And not just kids. Is it still just education?
When I was eleven, I passed the Eleven plus exam. I went from an elementary school to a grammar school, the path to University. My brother didn't pass. He went to the school for the kids who failed. The eleven plus was finally denounced for dividing up England's kids into bright and dim at eleven years old. So what happened?
As a student I did a lot of odd jobs. I remember innocently asking a young man why he was just working in the hotel kitchen too. (I was always too timid to be a waitress.) "Why?" he said, very sarcastic, "'Cos I'm ignorent, en' I?"
Home from Yugoslavia, I taught for a while at a secondary school and immigrant center.
The racial tension arose between Asian boys and the black and white D stream who resented the Pakistani and Indian kids talking about the idea of becoming a lawyer or doctor or maybe owning their own shop.
The old constraints on English behavior are long gone, the old stuff about knowing your place. (See any old English movie.) The English have always been better at the dignity and discipline of civic rather than family life. (Who make the best queues, then?) And there was always the typical Anglo Saxon sneering at education.
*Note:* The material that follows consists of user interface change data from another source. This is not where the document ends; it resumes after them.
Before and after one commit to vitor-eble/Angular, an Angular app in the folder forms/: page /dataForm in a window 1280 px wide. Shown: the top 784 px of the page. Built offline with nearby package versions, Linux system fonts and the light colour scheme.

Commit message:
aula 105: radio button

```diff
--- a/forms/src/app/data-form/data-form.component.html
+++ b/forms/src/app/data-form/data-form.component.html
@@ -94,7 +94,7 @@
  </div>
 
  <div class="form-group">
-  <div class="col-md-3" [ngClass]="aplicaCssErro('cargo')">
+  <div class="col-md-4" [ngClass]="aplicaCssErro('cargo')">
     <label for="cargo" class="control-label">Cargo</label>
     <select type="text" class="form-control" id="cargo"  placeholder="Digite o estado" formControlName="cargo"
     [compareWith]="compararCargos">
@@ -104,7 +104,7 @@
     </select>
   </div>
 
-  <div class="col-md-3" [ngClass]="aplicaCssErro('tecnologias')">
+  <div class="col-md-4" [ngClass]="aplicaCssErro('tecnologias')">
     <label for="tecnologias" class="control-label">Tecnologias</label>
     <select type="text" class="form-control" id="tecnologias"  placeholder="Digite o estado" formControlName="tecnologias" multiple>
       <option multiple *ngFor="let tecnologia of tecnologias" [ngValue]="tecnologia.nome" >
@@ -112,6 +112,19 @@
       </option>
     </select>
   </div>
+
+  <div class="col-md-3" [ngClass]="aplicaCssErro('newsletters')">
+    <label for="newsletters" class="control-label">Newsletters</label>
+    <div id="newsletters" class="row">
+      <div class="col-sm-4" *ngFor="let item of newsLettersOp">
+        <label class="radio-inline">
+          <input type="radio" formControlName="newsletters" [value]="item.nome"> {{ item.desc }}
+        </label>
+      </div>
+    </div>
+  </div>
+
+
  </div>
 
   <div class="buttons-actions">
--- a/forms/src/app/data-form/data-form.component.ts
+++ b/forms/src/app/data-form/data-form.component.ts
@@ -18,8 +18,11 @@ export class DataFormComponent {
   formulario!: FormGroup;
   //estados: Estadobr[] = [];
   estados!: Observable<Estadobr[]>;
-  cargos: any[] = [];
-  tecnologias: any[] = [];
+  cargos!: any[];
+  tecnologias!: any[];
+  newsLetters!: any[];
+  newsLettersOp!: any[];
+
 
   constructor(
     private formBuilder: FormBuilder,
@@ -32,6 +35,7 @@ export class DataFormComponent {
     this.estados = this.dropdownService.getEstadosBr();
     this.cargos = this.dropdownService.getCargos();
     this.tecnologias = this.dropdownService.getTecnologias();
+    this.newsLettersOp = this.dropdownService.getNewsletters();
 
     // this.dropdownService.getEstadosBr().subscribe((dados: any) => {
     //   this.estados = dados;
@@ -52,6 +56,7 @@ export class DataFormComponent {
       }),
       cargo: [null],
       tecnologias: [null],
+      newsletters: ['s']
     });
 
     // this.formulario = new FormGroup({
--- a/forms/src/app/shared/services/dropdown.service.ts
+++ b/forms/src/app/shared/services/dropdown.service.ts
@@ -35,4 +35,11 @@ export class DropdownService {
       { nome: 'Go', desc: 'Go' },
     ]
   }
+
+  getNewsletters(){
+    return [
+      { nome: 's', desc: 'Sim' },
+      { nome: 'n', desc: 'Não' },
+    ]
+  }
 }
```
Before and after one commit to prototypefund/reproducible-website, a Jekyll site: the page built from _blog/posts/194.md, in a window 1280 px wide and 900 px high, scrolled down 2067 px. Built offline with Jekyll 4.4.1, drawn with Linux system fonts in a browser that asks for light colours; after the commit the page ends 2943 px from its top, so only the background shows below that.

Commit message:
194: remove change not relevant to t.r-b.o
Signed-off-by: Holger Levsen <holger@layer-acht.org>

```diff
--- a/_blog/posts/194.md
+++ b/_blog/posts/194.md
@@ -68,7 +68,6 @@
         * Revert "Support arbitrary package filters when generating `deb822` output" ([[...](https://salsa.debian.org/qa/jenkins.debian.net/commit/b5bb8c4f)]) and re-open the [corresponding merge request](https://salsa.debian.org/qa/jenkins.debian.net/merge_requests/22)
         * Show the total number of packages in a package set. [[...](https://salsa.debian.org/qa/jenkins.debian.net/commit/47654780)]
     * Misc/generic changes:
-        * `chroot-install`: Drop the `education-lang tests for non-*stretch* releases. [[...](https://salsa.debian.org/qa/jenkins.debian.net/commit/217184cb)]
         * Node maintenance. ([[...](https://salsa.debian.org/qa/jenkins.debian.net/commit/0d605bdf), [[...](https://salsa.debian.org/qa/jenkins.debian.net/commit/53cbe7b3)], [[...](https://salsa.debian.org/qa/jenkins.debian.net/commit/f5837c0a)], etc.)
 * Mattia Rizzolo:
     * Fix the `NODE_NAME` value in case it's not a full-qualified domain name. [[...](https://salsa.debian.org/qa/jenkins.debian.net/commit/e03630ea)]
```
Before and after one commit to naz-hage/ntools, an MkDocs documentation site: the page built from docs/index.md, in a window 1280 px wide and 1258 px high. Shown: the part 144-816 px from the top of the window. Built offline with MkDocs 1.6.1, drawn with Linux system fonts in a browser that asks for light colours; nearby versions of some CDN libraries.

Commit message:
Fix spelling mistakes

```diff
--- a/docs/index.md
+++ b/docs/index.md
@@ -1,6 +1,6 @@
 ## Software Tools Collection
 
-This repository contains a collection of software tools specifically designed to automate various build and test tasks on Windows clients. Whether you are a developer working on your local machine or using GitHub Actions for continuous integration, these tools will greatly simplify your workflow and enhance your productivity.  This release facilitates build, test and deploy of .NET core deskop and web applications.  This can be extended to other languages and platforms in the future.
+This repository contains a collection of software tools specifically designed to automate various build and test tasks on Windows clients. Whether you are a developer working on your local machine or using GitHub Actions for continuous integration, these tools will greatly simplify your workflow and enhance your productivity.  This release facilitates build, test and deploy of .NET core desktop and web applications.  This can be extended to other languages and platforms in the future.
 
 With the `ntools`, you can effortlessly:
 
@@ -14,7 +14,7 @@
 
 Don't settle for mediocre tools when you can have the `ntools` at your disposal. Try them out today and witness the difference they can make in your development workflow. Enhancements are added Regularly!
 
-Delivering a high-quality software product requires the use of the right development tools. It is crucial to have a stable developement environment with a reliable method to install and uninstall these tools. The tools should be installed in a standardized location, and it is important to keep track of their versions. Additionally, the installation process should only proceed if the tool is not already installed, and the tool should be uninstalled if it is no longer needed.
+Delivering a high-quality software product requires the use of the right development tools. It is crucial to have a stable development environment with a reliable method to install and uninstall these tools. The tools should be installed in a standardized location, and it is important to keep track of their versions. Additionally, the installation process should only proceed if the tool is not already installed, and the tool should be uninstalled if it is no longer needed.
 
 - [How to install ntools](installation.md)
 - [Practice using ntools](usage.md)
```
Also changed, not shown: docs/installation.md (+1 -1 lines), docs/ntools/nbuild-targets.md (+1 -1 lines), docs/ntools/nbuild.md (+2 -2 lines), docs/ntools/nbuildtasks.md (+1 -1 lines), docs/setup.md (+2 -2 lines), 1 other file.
You went to Eton and Oxford or Cambridge, like the Prime Minister, for the connections. Long before Sarah Palin, the joke used to be that only in England would "-Oh, he's very clever," be an insult.
So far nothing has happened in Scotland or Wales. Scots and Welsh families, however poor, have always put a premium on education. Hard to be proud to be English -English now is what's left over when you take away Scotland, Wales and Ireland.
And now everyone has a chance at education. Now if you're down at the bottom you no longer have the consolation that it's the unfair world.It must be "because I'm ignorent- en' I?"
And brooding most about education means I'm a bloomin' liberal, en I?